Breckenridge, Keystone set skier records |

Breckenridge, Keystone set skier records

Summit Daily Staff Report
Aspen, CO Colorado

BRECKENRIDGE, Colo. ” Resort real estate at Breckenridge and record skier visits at Keystone and Breckenridge were key pieces of Vail Resorts best-ever $87.3 million third-quarter profits announced earlier this week.

“We are very excited with the performance of Keystone, which had an outstanding season. Keystone had very strong destination visitation and modest growth in in-state visitation, resulting in a 7 percent increase in skier visits over the 2006/2007 ski season,” said Vail Resorts chief executive officer Rob Katz in a prepared statement.

“Our real estate activity not only advances in Vail … but also with significant opportunities in Breckenridge. We are in the process of designing Peak 8 in Breckenridge with initial plans calling for a new Peak 8 base area including a seven building multi-use development,” Katz said.

Sales of Crystal Peak units at Peak 7 accounted for gross sales totaling $54.4 million, at an average sales price of $962 per square foot, Katz said.

All but one of the 46 units at Crystal Peak are under contract, and the units will likely be ready for occupancy as much as two months earlier than expected.

The first phase of the Peak 8 development is expected to include another 89 ski-in, ski-out units, with about 100,000 to 110,000 square feet of saleable square footage. If it sells at the same per-square-foot price, that could generate another $96.2 in gross sales.

Company-wide real-estate revenue increased by $10 million ($140.5) percent from last year.

The company also reported a record $114 million profit for the combined first three quarters of the fiscal year.

Broomfield-based Vail Resorts owns Vail, Beaver Creek, Breckenridge, Keystone and Heavenly. It also owns and operates hotels and resorts across the West and in the Caribbean.

The results were released in the company’s quarterly conference call with Wall Street analysts. The quarter covers February through April.

Mountain and lodging revenue were both up substantially over the 2007 fiscal third quarter ” $13.9 million (4.7 percent) and $4.2 million (10.5 percent), respectively.

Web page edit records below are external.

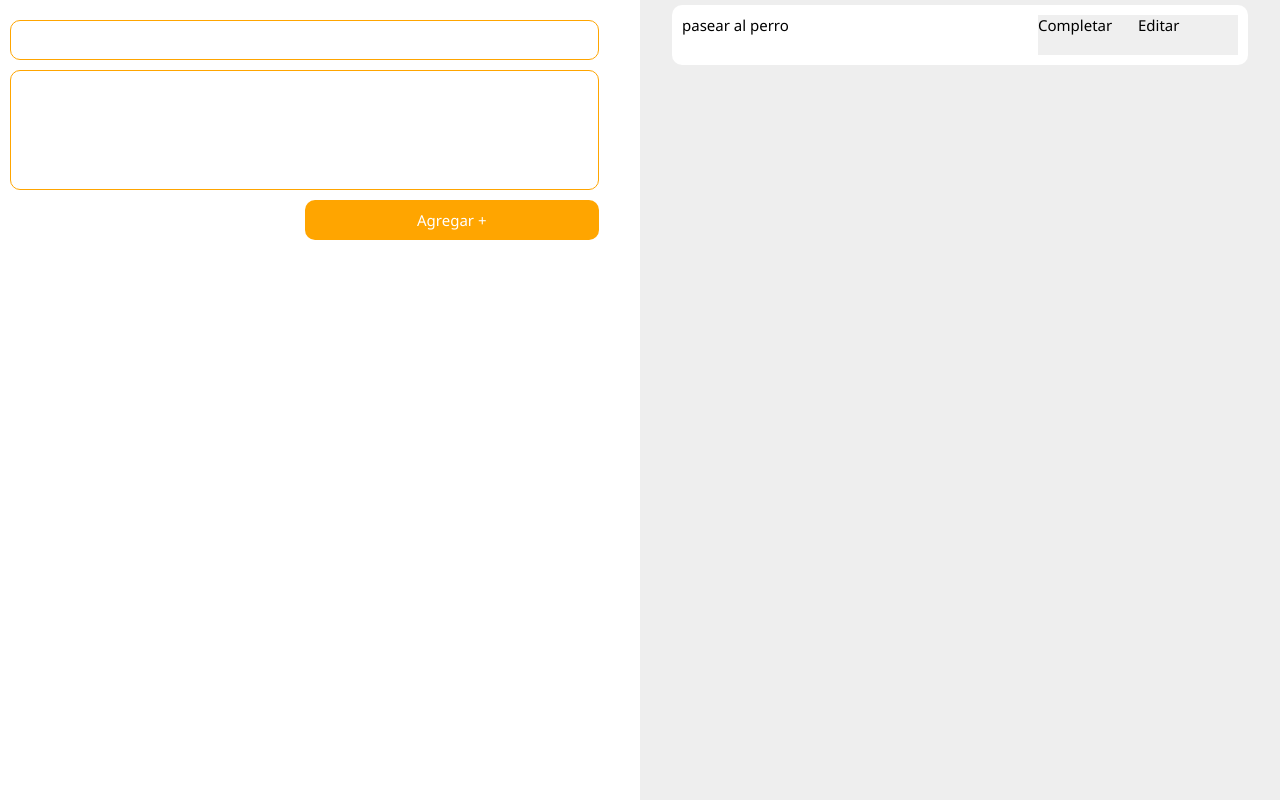
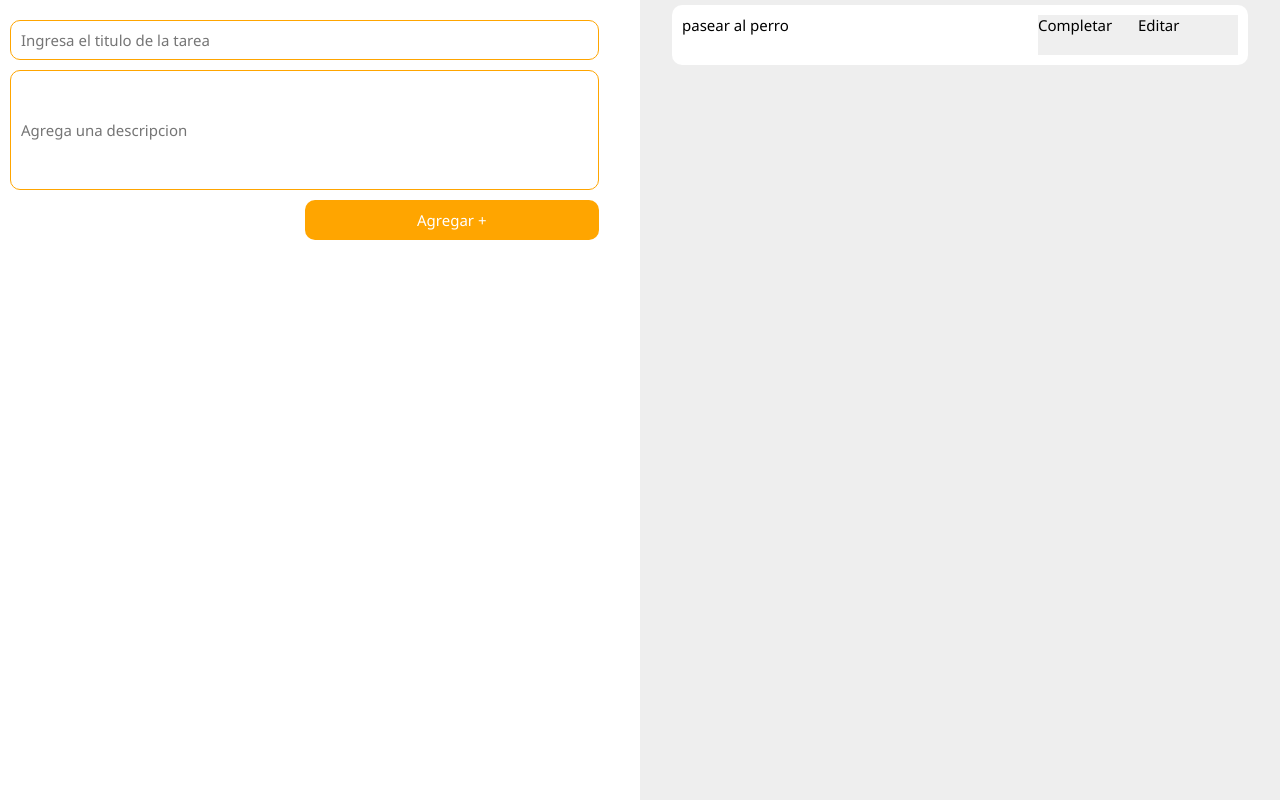
Before and after one commit to danieljmt3/CRUD-ELECTIVA, a PHP site: page /vistas/crud-tareas.php in a window 1280 px wide. Run offline with PHP 8.4, Linux system fonts and the light colour scheme.

Commit message:
EQ-RAMOS: Añadir archivos de solicitud

```diff
--- a/public/javascript/index.js
+++ b/public/javascript/index.js
@@ -0,0 +1,24 @@
+document.querySelector('form').addEventListener('submit', function(event) {
+    event.preventDefault();
+
+    var titulo = document.getElementById('titulo').value;
+    var descripcion = document.getElementById('descripcion').value;
+
+    var formData = new FormData();
+    formData.append('titulo', titulo);
+    formData.append('descripcion', descripcion);
+
+    fetch('../controladores/crear.task.php', {
+            method: 'POST',
+            body: formData
+        })
+        .then(response => response.json())
+        .then(data => {
+            console.log(data.message)
+            alert(data.message)
+            document.querySelector('form').reset();
+        })
+        .catch((error) => {
+            console.error('Error:', error);
+        });
+});
--- a/vistas/crud-tareas.php
+++ b/vistas/crud-tareas.php
@@ -1,17 +1,19 @@
 <!DOCTYPE html>
-<html lang="en">
+<html lang="es">
+
 <head>
     <meta charset="UTF-8">
     <meta name="viewport" content="width=device-width, initial-scale=1.0">
-    <title>Document</title>
+    <title>Tareas CRUD</title>
     <link rel="stylesheet" href="../public/estilos/index.css">
 </head>
+
 <body>
     <section>
         <div class="formulario">
-            <form action="registrar.php">
-                <input class="title" type="text" name="title" id="title">
-                <input class="description" type="text" name="title" id="title">
+            <form>
+                <input class="title" type="text" name="titulo" id="titulo" placeholder="Ingresa el titulo de la tarea">
+                <input class="description" type="text" name="descripcion" id="descripcion" placeholder="Agrega una descripcion">
                 <div class="cont-btn">
                     <button type="submit">Agregar + </button>
                 </div>
@@ -21,11 +23,14 @@
             <div class="task">
                 <p>pasear al perro</p>
                 <div class="cont-actions">
-                     <button type="button">Completar</button>
+                    <button type="button">Completar</button>
                     <button>Editar</button>
                 </div>
             </div>
         </div>
     </section>
+
+    <script src="../public/javascript/index.js"></script>
 </body>
+
 </html>
```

Revenue increases outpaced expense growth in both segments, contributing to the record profits.

After a slow start to the season, consistent snow beginning in December and lasting the rest of the winter, helped fuel a 3.1 percent jump in skier days at Beaver Creek, to 918,000. Vail Mountain skier visits dipped 2.4 percent, to 1.57 million.

Total visitation at all five resorts (Beaver Creek, Breckenridge, Keystone, Heavenly Valley and Vail) for the 2006/07 ski season dropped 1.1 percent. Skier visits at the four Colorado areas was up 1 percent, but Heavenly visits were down 12 percent; adverse weather conditions were to blame, Katz said.

Destination visits at the Colorado quartet were up 7 percent, offset by an 8.6 percent drop among in-state skiers.

The good snow may also be spurring pass sales for next year. Vail Resorts has sold 39 percent more season tickets than during the same period last year. With increased prices, the jump means that revenue from ticket sales climbed 54 percent.

Katx said the company is seeing a high number pf pass renewals, helping to establish momentum for the coming season.